**What to work on:**
From start to finish, set down the entries below exactly, leaving out the pictures.

**Entries shown:**
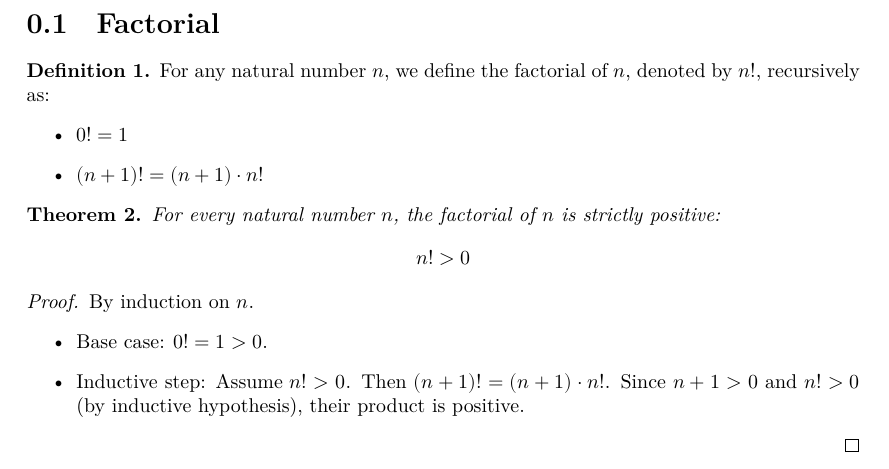
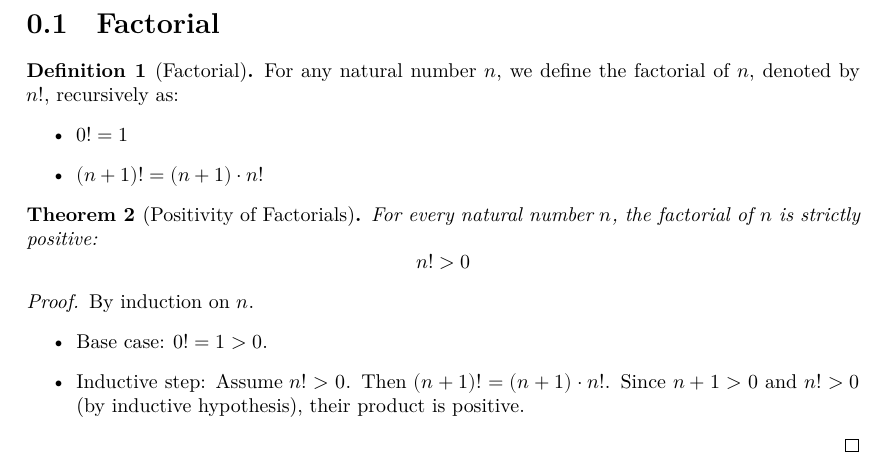
Before and after one commit to Leandr0ER/factorial-positive, a LaTeX document (blueprint/src/print.tex, which reads blueprint/src/content.tex): part of page 2 of 2, cut so that both start at the same text. Compiled offline with XeLaTeX.

Commit message:
feat(blueprint): add labels and dependencies to factorial results

```diff
--- a/blueprint/src/content.tex
+++ b/blueprint/src/content.tex
@@ -1,6 +1,8 @@
 \section{Factorial}
 
-\begin{definition}
+% label a0000000003
+\begin{definition}[Factorial]
+  \label{def:factorial}
   \lean{fac}
   \leanok
   For any natural number $n$, we define the factorial of $n$, denoted by $n!$,
@@ -11,7 +13,9 @@
   \end{itemize}
 \end{definition}
 
-\begin{theorem}
+% label a0000000004
+\begin{theorem}[Positivity of Factorials]
+  \label{thm:fac_pos}
   \lean{fac_pos}
   \leanok
   For every natural number $n$, the factorial of $n$ is strictly positive:
@@ -20,6 +24,7 @@
 
 \begin{proof}
   \leanok
+  \uses{fac}
   By induction on $n$.
   \begin{itemize}
     \item Base case: $0! = 1 > 0$.
```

**Result:**
Before and after one commit to Leandr0ER/factorial-positive, a LaTeX document (blueprint/src/print.tex, which reads blueprint/src/content.tex): part of page 2 of 2, cut so that both start at the same text. Compiled offline with XeLaTeX.

Commit message:
feat(blueprint): add labels and dependencies to factorial results

```diff
--- a/blueprint/src/content.tex
+++ b/blueprint/src/content.tex
@@ -1,6 +1,8 @@
 \section{Factorial}
 
-\begin{definition}
+% label a0000000003
+\begin{definition}[Factorial]
+  \label{def:factorial}
   \lean{fac}
   \leanok
   For any natural number $n$, we define the factorial of $n$, denoted by $n!$,
@@ -11,7 +13,9 @@
   \end{itemize}
 \end{definition}
 
-\begin{theorem}
+% label a0000000004
+\begin{theorem}[Positivity of Factorials]
+  \label{thm:fac_pos}
   \lean{fac_pos}
   \leanok
   For every natural number $n$, the factorial of $n$ is strictly positive:
@@ -20,6 +24,7 @@
 
 \begin{proof}
   \leanok
+  \uses{fac}
   By induction on $n$.
   \begin{itemize}
     \item Base case: $0! = 1 > 0$.
```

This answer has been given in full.